- Dataset extract -
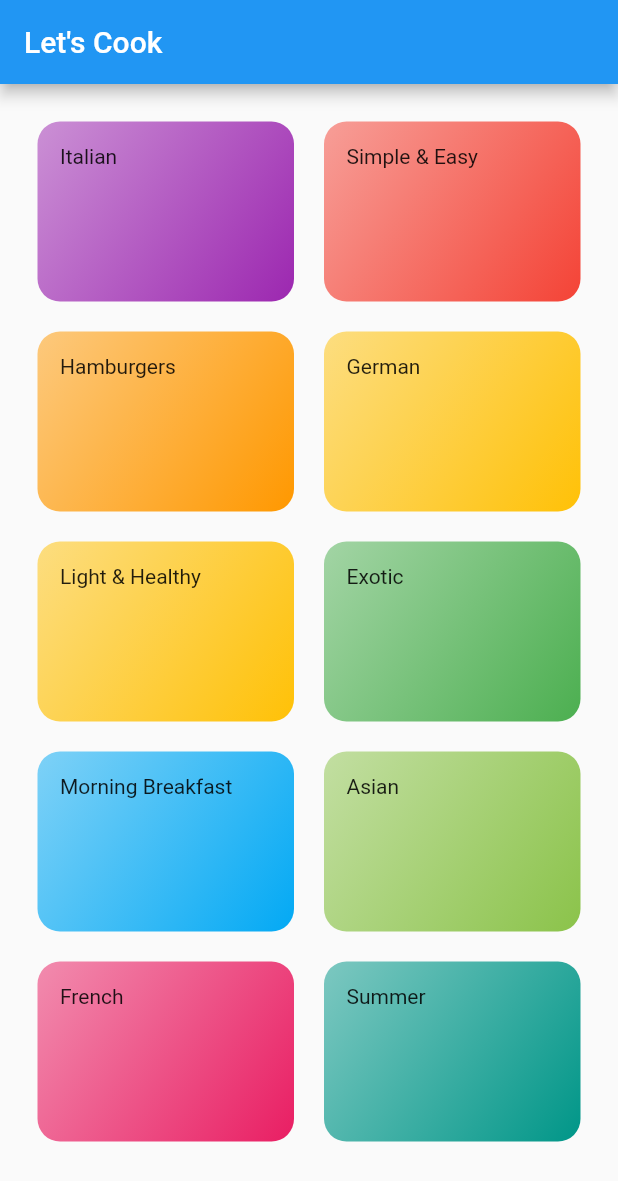
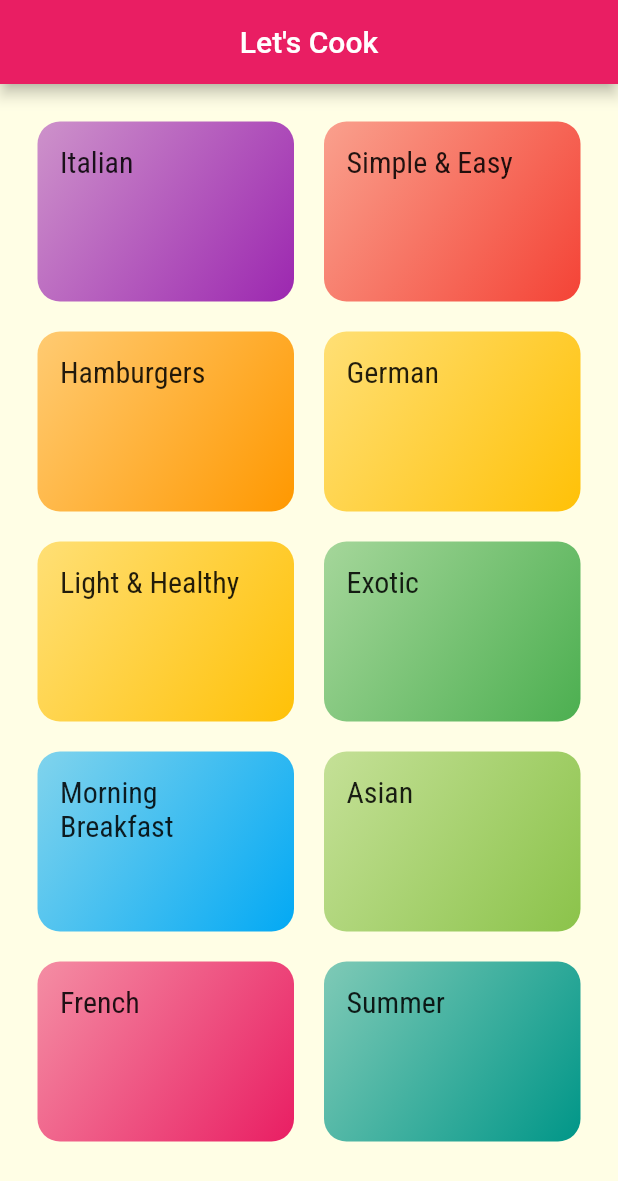
Before and after one commit to davmag91/meals, a Flutter app: the screen it shows after launch, on a phone screen of 412 x 824 dp. Shown: the top 1181 px of the screen. Run offline on Flutter 3.47's test engine with Material 2 defaults, Android fonts, the phone set to English and light mode, and no system bars.

Commit message:
Add themes

```diff
--- a/lib/components/category_item.dart
+++ b/lib/components/category_item.dart
@@ -10,7 +10,6 @@ class CategoryItem extends StatelessWidget {
   Widget build(BuildContext context) {
     return Container(
       padding: const EdgeInsets.all(15),
-      child: Text(category!.title),
       decoration: BoxDecoration(
         borderRadius: BorderRadius.circular(15),
         gradient: LinearGradient(
@@ -20,7 +19,12 @@ class CategoryItem extends StatelessWidget {
           ],
           begin: Alignment.topLeft,
           end: Alignment.bottomRight,
-          )),
+        ),
+      ),
+      child: Text(
+        category!.title,
+        style: Theme.of(context).textTheme.titleMedium,
+      ),
     );
   }
 }
--- a/lib/main.dart
+++ b/lib/main.dart
@@ -11,7 +11,19 @@ class MyApp extends StatelessWidget {
     return MaterialApp(
         title: 'Daily Meals',
         theme: ThemeData(
-          primarySwatch: Colors.blue,
+          colorScheme: ColorScheme.fromSwatch(primarySwatch: Colors.pink)
+              .copyWith(secondary: Colors.amber),
+          fontFamily: 'Raleway',
+          canvasColor: const Color.fromRGBO(255, 254, 229, 1),
+          textTheme: ThemeData.light().textTheme.copyWith(
+                titleMedium: const TextStyle(
+                  fontSize: 20,
+                  fontFamily: 'RobotoCondensed',
+                ),
+              ),
+          appBarTheme: const AppBarTheme(
+            centerTitle: true,
+          ),
         ),
         home: const CategoriesScreen());
   }
```
Lines whose indentation alone changed are shown as unchanged.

- Goal of the exercise -
Without the pictures, return the records above exactly as written.

- Task result -
Before and after one commit to davmag91/meals, a Flutter app: the screen it shows after launch, on a phone screen of 412 x 824 dp. Shown: the top 1181 px of the screen. Run offline on Flutter 3.47's test engine with Material 2 defaults, Android fonts, the phone set to English and light mode, and no system bars.

Commit message:
Add themes

```diff
--- a/lib/components/category_item.dart
+++ b/lib/components/category_item.dart
@@ -10,7 +10,6 @@ class CategoryItem extends StatelessWidget {
   Widget build(BuildContext context) {
     return Container(
       padding: const EdgeInsets.all(15),
-      child: Text(category!.title),
       decoration: BoxDecoration(
         borderRadius: BorderRadius.circular(15),
         gradient: LinearGradient(
@@ -20,7 +19,12 @@ class CategoryItem extends StatelessWidget {
           ],
           begin: Alignment.topLeft,
           end: Alignment.bottomRight,
-          )),
+        ),
+      ),
+      child: Text(
+        category!.title,
+        style: Theme.of(context).textTheme.titleMedium,
+      ),
     );
   }
 }
--- a/lib/main.dart
+++ b/lib/main.dart
@@ -11,7 +11,19 @@ class MyApp extends StatelessWidget {
     return MaterialApp(
         title: 'Daily Meals',
         theme: ThemeData(
-          primarySwatch: Colors.blue,
+          colorScheme: ColorScheme.fromSwatch(primarySwatch: Colors.pink)
+              .copyWith(secondary: Colors.amber),
+          fontFamily: 'Raleway',
+          canvasColor: const Color.fromRGBO(255, 254, 229, 1),
+          textTheme: ThemeData.light().textTheme.copyWith(
+                titleMedium: const TextStyle(
+                  fontSize: 20,
+                  fontFamily: 'RobotoCondensed',
+                ),
+              ),
+          appBarTheme: const AppBarTheme(
+            centerTitle: true,
+          ),
         ),
         home: const CategoriesScreen());
   }
```
Lines whose indentation alone changed are shown as unchanged.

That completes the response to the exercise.